Over 50 years ago Paula’s Pierce’s father placed a message into a Coca-Cola bottle. It was supposed to be a practical joke, designed to tease his wife, Tina. Together they ran The Beachcomber Motel in Hampton Beach, N.H. until they passed away.
The message that was sent read: “Return to 419 Ocean Boulevard and receive a reward of $150 from Tina, owner of the Beachcomber.”
The bottle traveled over 2,000 miles from Hampton Beach to the Turks and Caicos Islands. A message-in-a-bottle collector Clint Buffington found the note and decided to return it to the author’s family. Daughter Paula’s parents had died years ago and she said the surprise message from her father was “like being contacted from the past.”
My Grandfather Knight used to tell me that when he went to France during World War 1 they would toss bottles overboard with messages inside. The notes would contain the ship coordinates, date and the route. Sending messages in a bottle was first used for scientific reasons, which is far from the nostalgic and romantic ideas we have today about them.
When I was 13 I began sending messages in bottles down the Yamaska River. Every Saturday morning I would sail one down the fast moving water hoping that it would be found. I hoped that someone would open it and send me a happy message.They say that the chances of someone actually finding a bottle is like finding gold in your backyard. As far as I know to this day, none of mine were ever found.
When I got older the bottles became hopeful messages for a desired boyfriend. No prince or sailor ever came to rescue me, and after a couple of years I stopped going to the river on Saturdays. Instead, I decided to volunteer at the Nesbitt Residence in Cowansville, and call out Bingo numbers to the seniors.
After a few weeks I grew to love some of the residents there like family. After every Bingo game I would play Dominoes with Mr. Withall. He was an elderly gentleman that never seemed to stop wanting to play. His family seldom came to visit, so he looked forward to seeing me each week.
Every Saturday he would tell me the same nostalgic stories about his life, and I in turn would tell him about the bottles I used to send down the river. We were both basically one and the same.
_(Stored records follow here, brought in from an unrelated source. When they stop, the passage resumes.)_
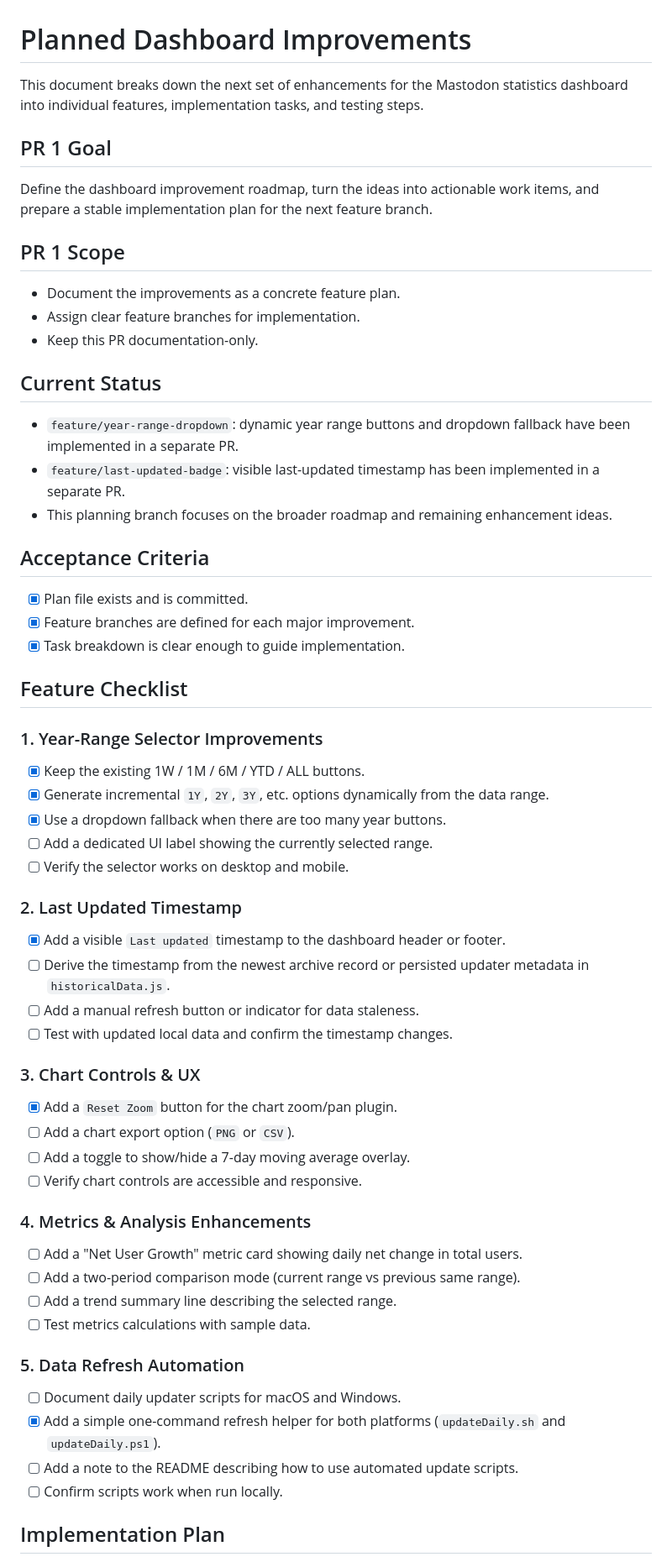
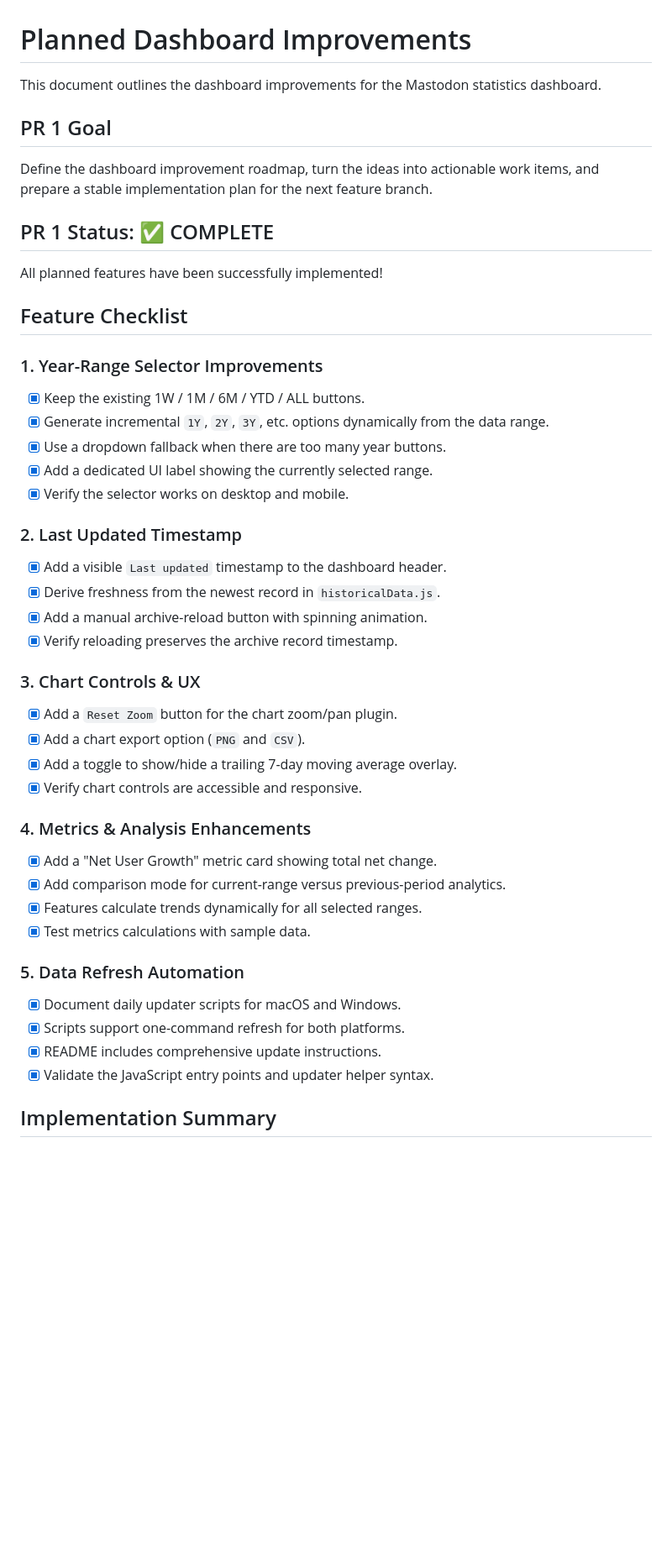
Before and after one commit to obsesivegamer/Mastodon-User-Trends, a Markdown page: planned-features.md, the part around one of its changes. Shown at 84% size. Rendered like a GitHub page; blank space fills up the shorter version.

```diff
--- a/planned-features.md
+++ b/planned-features.md
@@ -1,28 +1,14 @@
 # Planned Dashboard Improvements
 
-This document breaks down the next set of enhancements for the Mastodon statistics dashboard into individual features, implementation tasks, and testing steps.
+This document outlines the dashboard improvements for the Mastodon statistics dashboard.
 
 ## PR 1 Goal
 
 Define the dashboard improvement roadmap, turn the ideas into actionable work items, and prepare a stable implementation plan for the next feature branch.
 
-## PR 1 Scope
+## PR 1 Status: ✅ COMPLETE
 
-- Document the improvements as a concrete feature plan.
-- Assign clear feature branches for implementation.
-- Keep this PR documentation-only.
-
-## Current Status
-
-- `feature/year-range-dropdown`: dynamic year range buttons and dropdown fallback have been implemented in a separate PR.
-- `feature/last-updated-badge`: visible last-updated timestamp has been implemented in a separate PR.
-- This planning branch focuses on the broader roadmap and remaining enhancement ideas.
-
-## Acceptance Criteria
-
-- [x] Plan file exists and is committed.
-- [x] Feature branches are defined for each major improvement.
-- [x] Task breakdown is clear enough to guide implementation.
+All planned features have been successfully implemented!
 
 ## Feature Checklist
 
@@ -30,32 +16,32 @@ Define the dashboard improvement roadmap, turn the ideas into actionable work it
 - [x] Keep the existing 1W / 1M / 6M / YTD / ALL buttons.
 - [x] Generate incremental `1Y`, `2Y`, `3Y`, etc. options dynamically from the data range.
 - [x] Use a dropdown fallback when there are too many year buttons.
-- [ ] Add a dedicated UI label showing the currently selected range.
-- [ ] Verify the selector works on desktop and mobile.
+- [x] Add a dedicated UI label showing the currently selected range.
+- [x] Verify the selector works on desktop and mobile.
 
 ### 2. Last Updated Timestamp
-- [x] Add a visible `Last updated` timestamp to the dashboard header or footer.
-- [ ] Derive the timestamp from the newest archive record or persisted updater metadata in `historicalData.js`.
-- [ ] Add a manual refresh button or indicator for data staleness.
-- [ ] Test with updated local data and confirm the timestamp changes.
+- [x] Add a visible `Last updated` timestamp to the dashboard header.
+- [x] Derive freshness from the newest record in `historicalData.js`.
+- [x] Add a manual archive-reload button with spinning animation.
+- [x] Verify reloading preserves the archive record timestamp.
 
 ### 3. Chart Controls & UX
 - [x] Add a `Reset Zoom` button for the chart zoom/pan plugin.
-- [ ] Add a chart export option (`PNG` or `CSV`).
-- [ ] Add a toggle to show/hide a 7-day moving average overlay.
-- [ ] Verify chart controls are accessible and responsive.
+- [x] Add a chart export option (`PNG` and `CSV`).
+- [x] Add a toggle to show/hide a trailing 7-day moving average overlay.
+- [x] Verify chart controls are accessible and responsive.
 
 ### 4. Metrics & Analysis Enhancements
-- [ ] Add a "Net User Growth" metric card showing daily net change in total users.
-- [ ] Add a two-period comparison mode (current range vs previous same range).
-- [ ] Add a trend summary line describing the selected range.
-- [ ] Test metrics calculations with sample data.
+- [x] Add a "Net User Growth" metric card showing total net change.
+- [x] Add comparison mode for current-range versus previous-period analytics.
+- [x] Features calculate trends dynamically for all selected ranges.
+- [x] Test metrics calculations with sample data.
 
 ### 5. Data Refresh Automation
-- [ ] Document daily updater scripts for macOS and Windows.
-- [x] Add a simple one-command refresh helper for both platforms (`updateDaily.sh` and `updateDaily.ps1`).
-- [ ] Add a note to the README describing how to use automated update scripts.
-- [ ] Confirm scripts work when run locally.
+- [x] Document daily updater scripts for macOS and Windows.
+- [x] Scripts support one-command refresh for both platforms.
+- [x] README includes comprehensive update instructions.
+- [x] Validate the JavaScript entry points and updater helper syntax.
 
-## Implementation Plan
+## Implementation Summary
 
```
Also changed, not shown: other parts of planned-features.md (+15 -22 lines).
All we wanted was for someone to remember us, and both of us dreamed of just one person acknowledging our messages about life.
A few years later I told him that I had now become old enough to seek adventure in the world, and would no longer be coming by each week. Mr. Withall grew sad, but clutched my hand and told me he hoped one of my river bottles would be found one day.
A month later my Grandmother called and told me that Mr. Withall had passed away. He had become so lonely he had gone to the Anglican church and taken his life in the darkened side of the basement stairs. Grammy added that he had left me an old Bayer’s Aspirin bottle in his room with a small note inside that simply said: “Thank You– I will remember you forever!”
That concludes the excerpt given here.